• [Data to process]
--- --- ---
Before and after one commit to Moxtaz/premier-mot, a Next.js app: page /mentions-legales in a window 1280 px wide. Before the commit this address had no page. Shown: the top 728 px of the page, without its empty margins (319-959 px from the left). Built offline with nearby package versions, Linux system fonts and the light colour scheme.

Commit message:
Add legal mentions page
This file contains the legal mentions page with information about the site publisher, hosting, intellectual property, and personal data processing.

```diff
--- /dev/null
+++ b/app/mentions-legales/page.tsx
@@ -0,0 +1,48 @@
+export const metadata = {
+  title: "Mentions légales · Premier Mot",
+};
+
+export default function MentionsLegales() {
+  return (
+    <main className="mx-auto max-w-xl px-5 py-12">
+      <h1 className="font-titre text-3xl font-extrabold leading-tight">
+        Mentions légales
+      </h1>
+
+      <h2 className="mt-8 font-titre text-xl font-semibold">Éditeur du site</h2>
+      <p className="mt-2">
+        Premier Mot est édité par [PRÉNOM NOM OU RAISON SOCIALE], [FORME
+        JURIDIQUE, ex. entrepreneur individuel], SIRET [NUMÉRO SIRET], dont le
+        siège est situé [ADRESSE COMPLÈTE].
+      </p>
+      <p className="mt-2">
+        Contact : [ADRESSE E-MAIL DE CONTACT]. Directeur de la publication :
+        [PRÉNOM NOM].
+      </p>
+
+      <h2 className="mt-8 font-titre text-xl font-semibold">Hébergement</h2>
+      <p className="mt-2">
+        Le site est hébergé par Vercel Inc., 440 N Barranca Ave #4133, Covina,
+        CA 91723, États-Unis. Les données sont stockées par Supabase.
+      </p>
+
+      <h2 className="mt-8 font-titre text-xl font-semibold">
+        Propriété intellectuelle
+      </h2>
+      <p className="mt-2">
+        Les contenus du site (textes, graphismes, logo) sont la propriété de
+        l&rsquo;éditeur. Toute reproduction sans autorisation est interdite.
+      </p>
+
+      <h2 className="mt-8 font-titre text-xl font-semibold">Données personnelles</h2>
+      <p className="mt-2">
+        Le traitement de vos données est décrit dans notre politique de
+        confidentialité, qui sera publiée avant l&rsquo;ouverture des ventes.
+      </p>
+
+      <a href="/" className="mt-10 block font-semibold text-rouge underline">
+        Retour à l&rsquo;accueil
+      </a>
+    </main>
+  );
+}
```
--- --- ---
Once you have read the entries above, copy them out exactly as they were given.

Before and after one commit to Moxtaz/premier-mot, a Next.js app: page /mentions-legales in a window 1280 px wide. Before the commit this address had no page. Shown: the top 728 px of the page, without its empty margins (319-959 px from the left). Built offline with nearby package versions, Linux system fonts and the light colour scheme.

Commit message:
Add legal mentions page
This file contains the legal mentions page with information about the site publisher, hosting, intellectual property, and personal data processing.

```diff
--- /dev/null
+++ b/app/mentions-legales/page.tsx
@@ -0,0 +1,48 @@
+export const metadata = {
+  title: "Mentions légales · Premier Mot",
+};
+
+export default function MentionsLegales() {
+  return (
+    <main className="mx-auto max-w-xl px-5 py-12">
+      <h1 className="font-titre text-3xl font-extrabold leading-tight">
+        Mentions légales
+      </h1>
+
+      <h2 className="mt-8 font-titre text-xl font-semibold">Éditeur du site</h2>
+      <p className="mt-2">
+        Premier Mot est édité par [PRÉNOM NOM OU RAISON SOCIALE], [FORME
+        JURIDIQUE, ex. entrepreneur individuel], SIRET [NUMÉRO SIRET], dont le
+        siège est situé [ADRESSE COMPLÈTE].
+      </p>
+      <p className="mt-2">
+        Contact : [ADRESSE E-MAIL DE CONTACT]. Directeur de la publication :
+        [PRÉNOM NOM].
+      </p>
+
+      <h2 className="mt-8 font-titre text-xl font-semibold">Hébergement</h2>
+      <p className="mt-2">
+        Le site est hébergé par Vercel Inc., 440 N Barranca Ave #4133, Covina,
+        CA 91723, États-Unis. Les données sont stockées par Supabase.
+      </p>
+
+      <h2 className="mt-8 font-titre text-xl font-semibold">
+        Propriété intellectuelle
+      </h2>
+      <p className="mt-2">
+        Les contenus du site (textes, graphismes, logo) sont la propriété de
+        l&rsquo;éditeur. Toute reproduction sans autorisation est interdite.
+      </p>
+
+      <h2 className="mt-8 font-titre text-xl font-semibold">Données personnelles</h2>
+      <p className="mt-2">
+        Le traitement de vos données est décrit dans notre politique de
+        confidentialité, qui sera publiée avant l&rsquo;ouverture des ventes.
+      </p>
+
+      <a href="/" className="mt-10 block font-semibold text-rouge underline">
+        Retour à l&rsquo;accueil
+      </a>
+    </main>
+  );
+}
```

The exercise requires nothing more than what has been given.